- Salish Sea References
- Wiki Rules
PSNERP Strategy Assessments
Beach Site 1008 is a 6.76 km long beach system containing 1134 meters of barrier beach (17%) and 7 creek mouths, one of 29 beach sites located in the Juan de Fuca Sub-basin. Based on these attributes it ranks 81 out of 100 in terms of size and complexity among all Puget Sound Beach systems. Over five generations of beach development, 5 percent of beach length now has some indicator of sediment supply degradation, and 28 percent of the nearshore zone has estimated impervious surface levels higher than 10 percent. Property boundaries now legally segment the shoreline with an average of one property every 97 meters. Based on these metrics, this site ranks 44 out of 100 in terms of estimated degradation among all beach sites in Puget Sound. The PSNERP Strategy Analysis places this site in Degradation Group D10, a group of 30 sites where nearshore impervious is typical for Puget Sound, but parcel density is still below average and sediment supply degradation very low. Based on this grouping we recommend this site for a restoration-based strategy, where there may be the opportunity through a combination of protection and restoration efforts to recover the full operation of ecosystem processes thereby recovering ecosystem services that are either degraded or at risk.
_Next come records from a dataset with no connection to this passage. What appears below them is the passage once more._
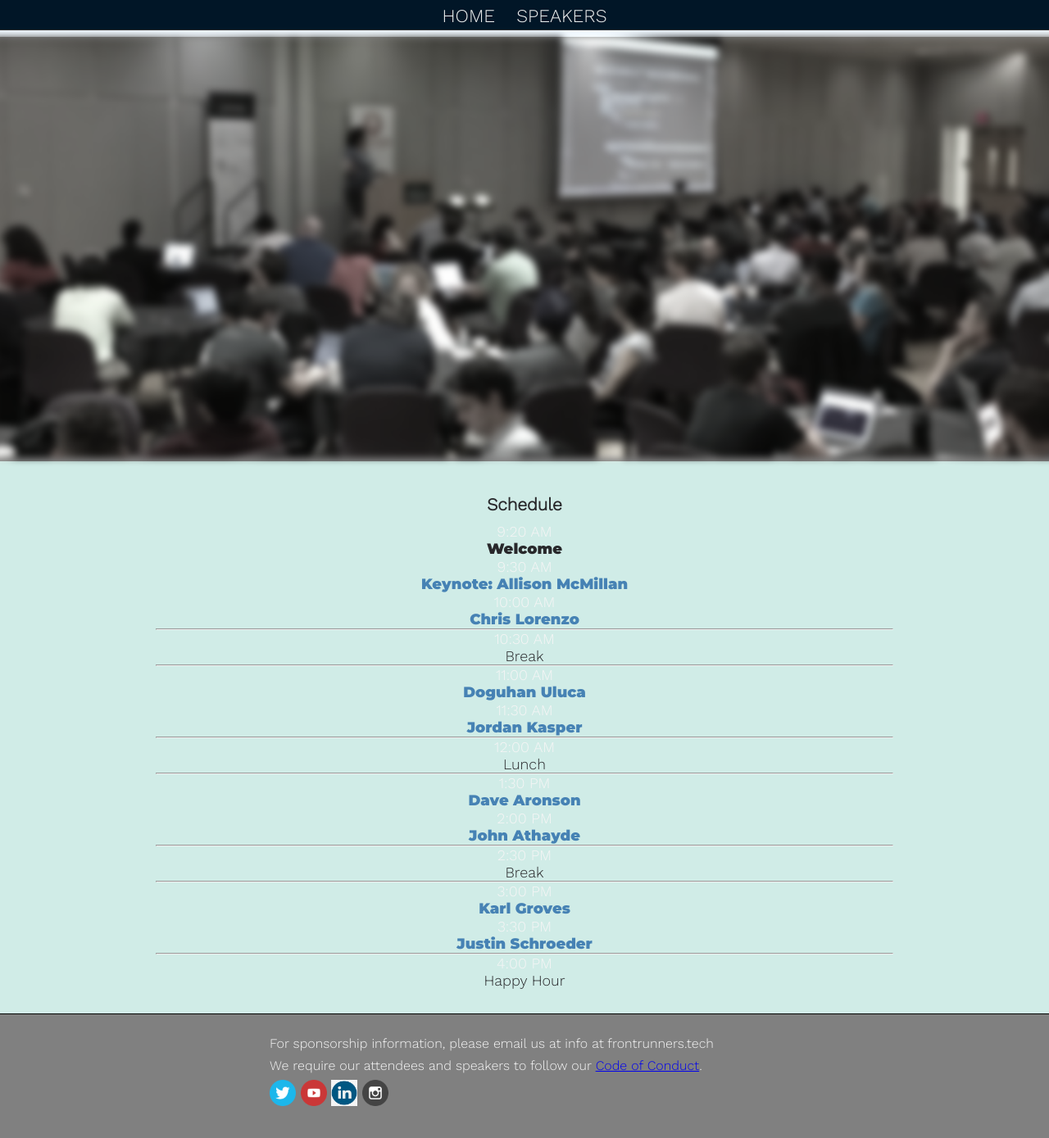
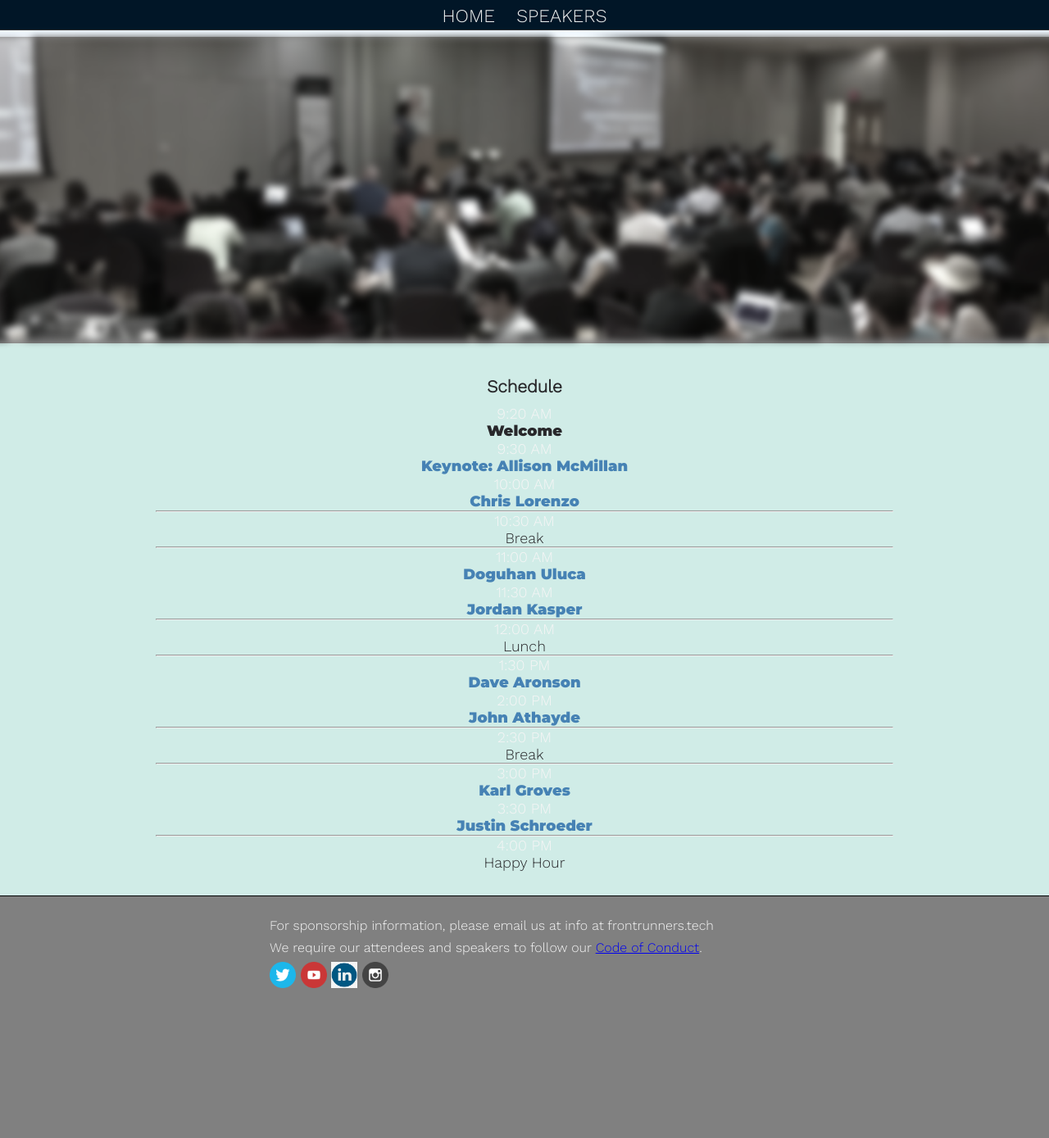
Before and after one commit to gothamgo/frontrunnersconf.github.io, a Jekyll site: the page built from test/testpage.html, in a window 1280 px wide and 1400 px high. Shown: the top 1389 px of the window at 82% size. Built offline with Jekyll 4.4.1, drawn with Linux system fonts in a browser that asks for light colours.

Commit message:
Update venue.html

```diff
--- a/_includes/venue.html
+++ b/_includes/venue.html
@@ -8,6 +8,7 @@
   div.venue img {
     -webkit-filter: blur(5px) grayscale(80%);   /* For Safari 6.0 to 9.0 */
     filter: blur(5px) grayscale(80%);
+    max-height: 370px;
   }
 </style>
 
```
The site faces a high risk from jetty development impounding sediment, has no impacts from active shoreline railroad, and faces a slight risk from predicted future population growth (as estimated by Bolte & Vache 2010).
Barrier Embayment Assessment
Historically this system contained 2 barrier-type embayments, with an embayment shoreline length of 1.23 km, encompassing 3.6 hectares of tidal wetlands. Considering the length of beach this is the equivalent of one embayment every 3.5 km. This system is one among 23 barrier embayment complexes in the Juan de Fuca Sub-basin. Based on these metrics this site ranks 54 out of 100 in terms of size and complexity among all Puget Sound barrier embayment systems. The PSNERP Strategy Analysis placed this site in Potential Group P6, a large group of 138 sites that are average in the scale and density of embayments.
Site 1008 currently has 1 embayment--1 less than under historical conditions. This has been accompanied by a 77 percent loss of wetland area and an 86 percent loss of embayment length, based on comparison to historic maps. None of the remaining embayment shoreline length has evidence of shoreline modification. Based on these metrics, and the general development status of the drift cell, the PSNERP Strategy Analysis ranked this system 47 out of 100 in terms of degradation among all Puget Sound barrier embayment systems, and placed this site in Degradation Group D2, a large group of 64 barrier embayment systems with extremely high loss of embayment shoreline length, perhaps indicating fill, but with moderate to low degradation across the drift cell and remaining embayments. Based on this grouping, the site is recommended for a restoration-based approach, where there may be the opportunity through a combination of protection and restoration efforts to recover the full operation of ecosystem processes thereby recovering ecosystem services that are either degraded or at risk.